[Exercise materials]

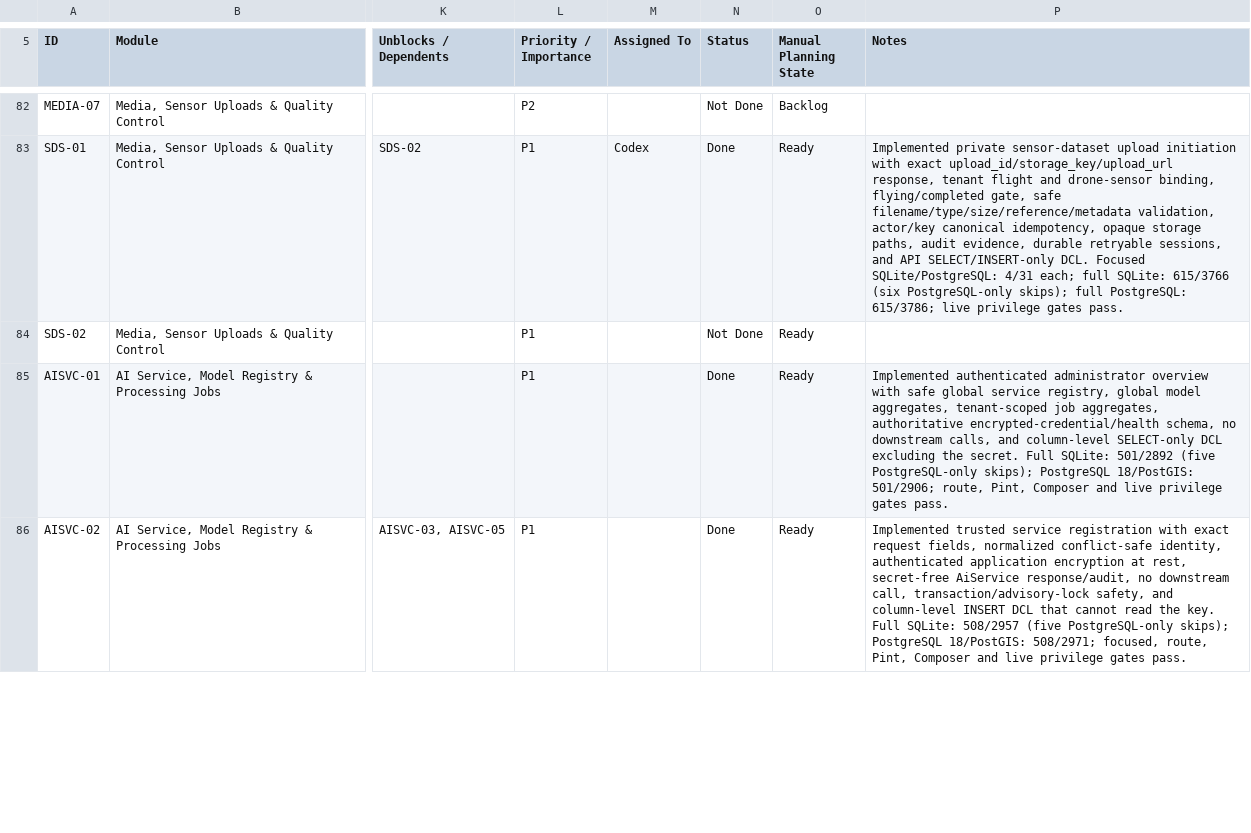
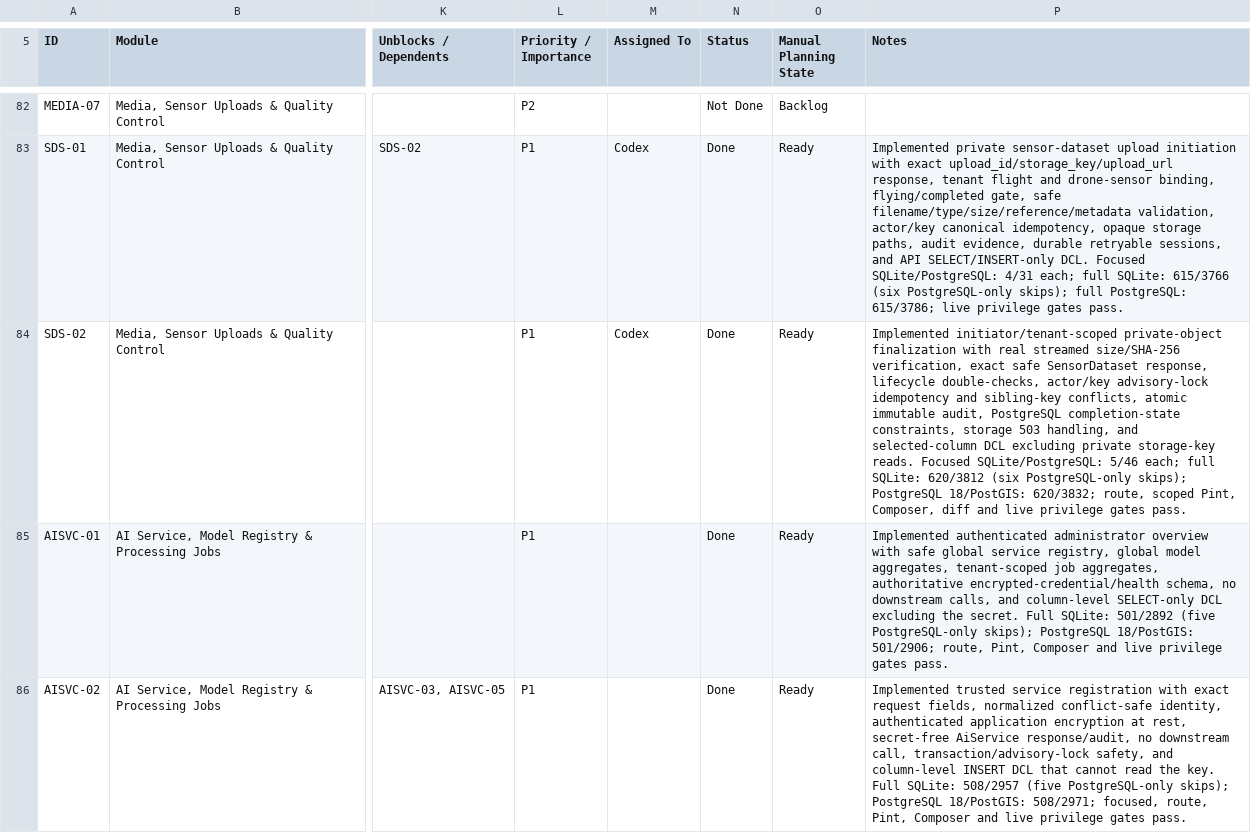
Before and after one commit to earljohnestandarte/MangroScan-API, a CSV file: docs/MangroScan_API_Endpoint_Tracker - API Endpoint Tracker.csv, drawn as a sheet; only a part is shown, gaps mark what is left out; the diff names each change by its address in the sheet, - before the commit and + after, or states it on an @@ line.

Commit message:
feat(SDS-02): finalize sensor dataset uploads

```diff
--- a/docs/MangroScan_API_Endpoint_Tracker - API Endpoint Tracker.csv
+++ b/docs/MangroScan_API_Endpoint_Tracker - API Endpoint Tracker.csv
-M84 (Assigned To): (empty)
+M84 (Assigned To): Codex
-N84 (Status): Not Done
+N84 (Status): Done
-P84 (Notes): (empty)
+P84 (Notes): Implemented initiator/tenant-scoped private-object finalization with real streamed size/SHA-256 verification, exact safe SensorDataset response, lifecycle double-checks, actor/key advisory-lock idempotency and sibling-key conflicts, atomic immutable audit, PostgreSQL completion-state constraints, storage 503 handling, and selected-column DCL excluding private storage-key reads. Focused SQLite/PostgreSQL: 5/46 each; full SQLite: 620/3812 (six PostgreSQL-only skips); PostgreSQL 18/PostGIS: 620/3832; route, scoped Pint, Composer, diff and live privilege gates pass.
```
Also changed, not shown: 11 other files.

...

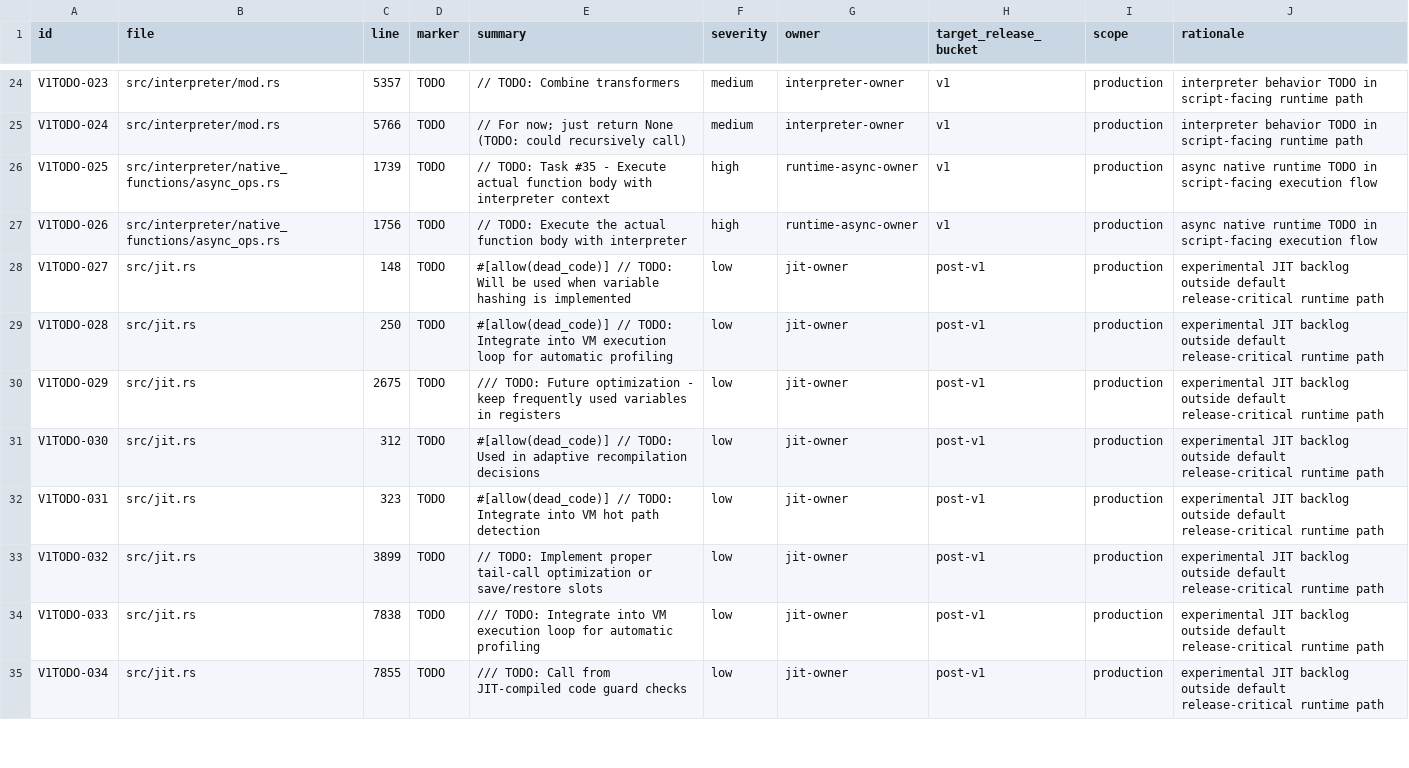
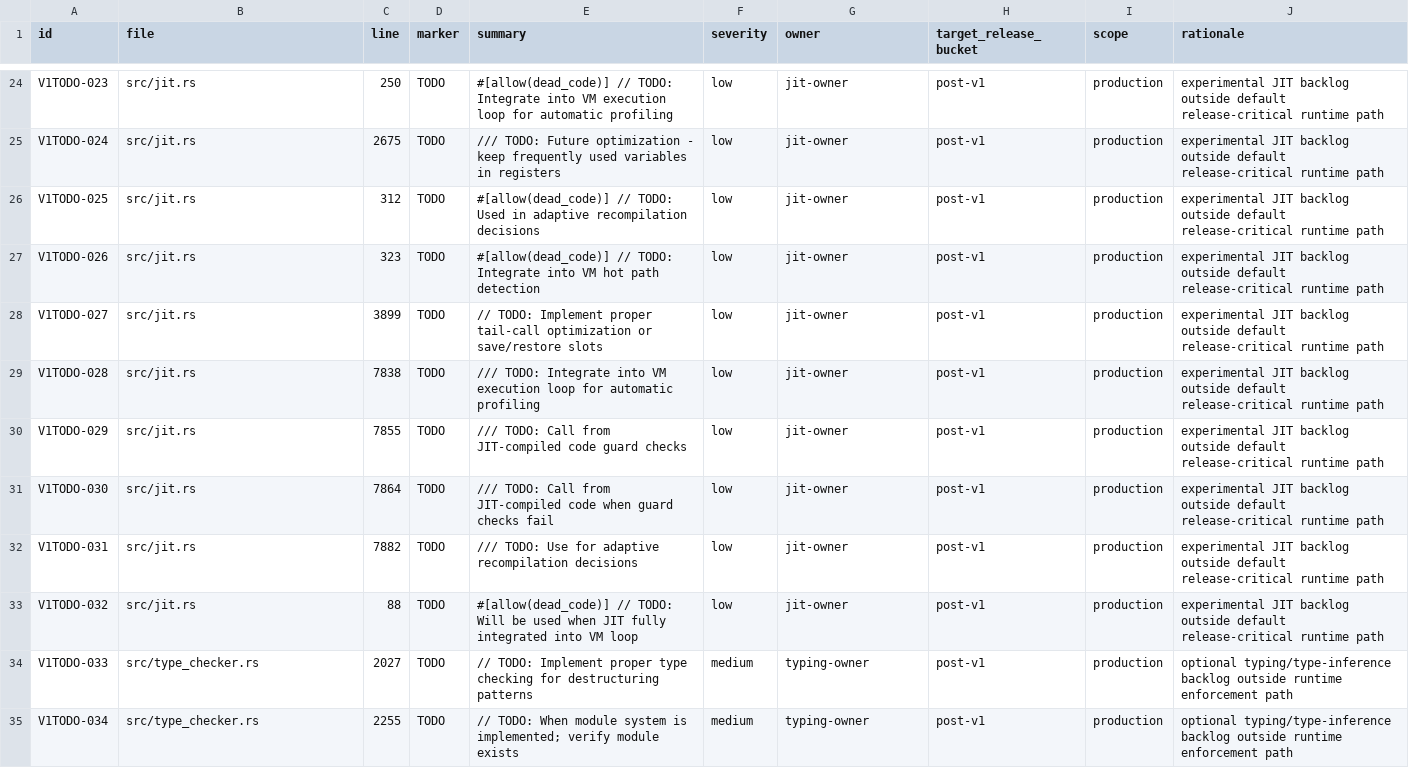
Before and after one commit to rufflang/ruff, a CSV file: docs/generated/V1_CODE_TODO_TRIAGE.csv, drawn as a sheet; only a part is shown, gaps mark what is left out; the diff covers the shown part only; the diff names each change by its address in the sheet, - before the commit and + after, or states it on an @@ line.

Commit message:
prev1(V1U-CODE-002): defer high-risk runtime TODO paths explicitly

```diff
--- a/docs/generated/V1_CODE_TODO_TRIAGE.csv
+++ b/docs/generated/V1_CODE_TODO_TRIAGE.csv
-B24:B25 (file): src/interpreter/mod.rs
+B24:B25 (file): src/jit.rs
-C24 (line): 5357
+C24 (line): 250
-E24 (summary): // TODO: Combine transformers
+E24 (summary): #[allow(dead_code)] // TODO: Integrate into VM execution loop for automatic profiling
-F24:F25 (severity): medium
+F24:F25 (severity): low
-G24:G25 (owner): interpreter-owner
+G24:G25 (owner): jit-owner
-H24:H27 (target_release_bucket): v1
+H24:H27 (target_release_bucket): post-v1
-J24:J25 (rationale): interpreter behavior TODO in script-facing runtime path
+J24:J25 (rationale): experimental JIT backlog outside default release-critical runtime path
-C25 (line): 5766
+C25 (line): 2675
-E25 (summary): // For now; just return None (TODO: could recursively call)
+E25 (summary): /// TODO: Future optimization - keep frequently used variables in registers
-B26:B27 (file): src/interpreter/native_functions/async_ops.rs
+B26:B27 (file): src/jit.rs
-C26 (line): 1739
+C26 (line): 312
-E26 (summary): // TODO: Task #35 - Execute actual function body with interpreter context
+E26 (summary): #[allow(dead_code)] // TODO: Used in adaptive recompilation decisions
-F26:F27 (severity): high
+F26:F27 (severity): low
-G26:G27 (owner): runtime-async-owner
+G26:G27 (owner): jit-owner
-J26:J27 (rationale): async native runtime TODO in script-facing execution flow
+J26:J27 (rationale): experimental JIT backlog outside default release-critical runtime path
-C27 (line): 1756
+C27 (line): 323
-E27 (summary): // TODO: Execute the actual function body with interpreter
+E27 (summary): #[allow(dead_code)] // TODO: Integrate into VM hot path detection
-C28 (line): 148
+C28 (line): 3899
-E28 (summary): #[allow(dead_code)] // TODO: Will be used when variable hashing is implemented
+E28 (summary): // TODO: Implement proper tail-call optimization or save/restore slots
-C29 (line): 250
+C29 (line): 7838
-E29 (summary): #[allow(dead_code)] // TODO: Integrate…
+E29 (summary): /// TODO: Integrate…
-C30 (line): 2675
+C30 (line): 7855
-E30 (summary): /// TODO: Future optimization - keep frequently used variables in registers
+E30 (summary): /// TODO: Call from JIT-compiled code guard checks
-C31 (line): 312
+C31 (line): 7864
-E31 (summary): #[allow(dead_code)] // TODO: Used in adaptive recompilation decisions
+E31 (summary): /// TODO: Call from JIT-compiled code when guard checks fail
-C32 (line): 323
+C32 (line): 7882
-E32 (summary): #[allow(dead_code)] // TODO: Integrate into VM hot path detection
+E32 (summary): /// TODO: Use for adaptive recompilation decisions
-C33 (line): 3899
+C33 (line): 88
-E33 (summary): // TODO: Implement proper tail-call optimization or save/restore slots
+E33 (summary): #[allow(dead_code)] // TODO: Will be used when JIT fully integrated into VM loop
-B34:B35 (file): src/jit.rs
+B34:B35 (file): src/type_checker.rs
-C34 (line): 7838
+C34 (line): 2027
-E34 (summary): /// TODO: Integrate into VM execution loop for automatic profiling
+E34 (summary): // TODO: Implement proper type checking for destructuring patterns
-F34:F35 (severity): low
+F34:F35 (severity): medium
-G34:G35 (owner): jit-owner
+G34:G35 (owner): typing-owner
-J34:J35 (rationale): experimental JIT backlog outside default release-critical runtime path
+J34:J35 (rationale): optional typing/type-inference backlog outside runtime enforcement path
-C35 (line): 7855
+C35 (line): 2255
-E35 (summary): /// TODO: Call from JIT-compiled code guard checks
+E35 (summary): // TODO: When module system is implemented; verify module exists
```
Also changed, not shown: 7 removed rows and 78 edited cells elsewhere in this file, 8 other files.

[What the task asks] When a line in the material above holds the word "compiled", copy that line.

[Written answer]
+E30 (summary): /// TODO: Call from JIT-compiled code guard checks
+E31 (summary): /// TODO: Call from JIT-compiled code when guard checks fail
-E35 (summary): /// TODO: Call from JIT-compiled code guard checks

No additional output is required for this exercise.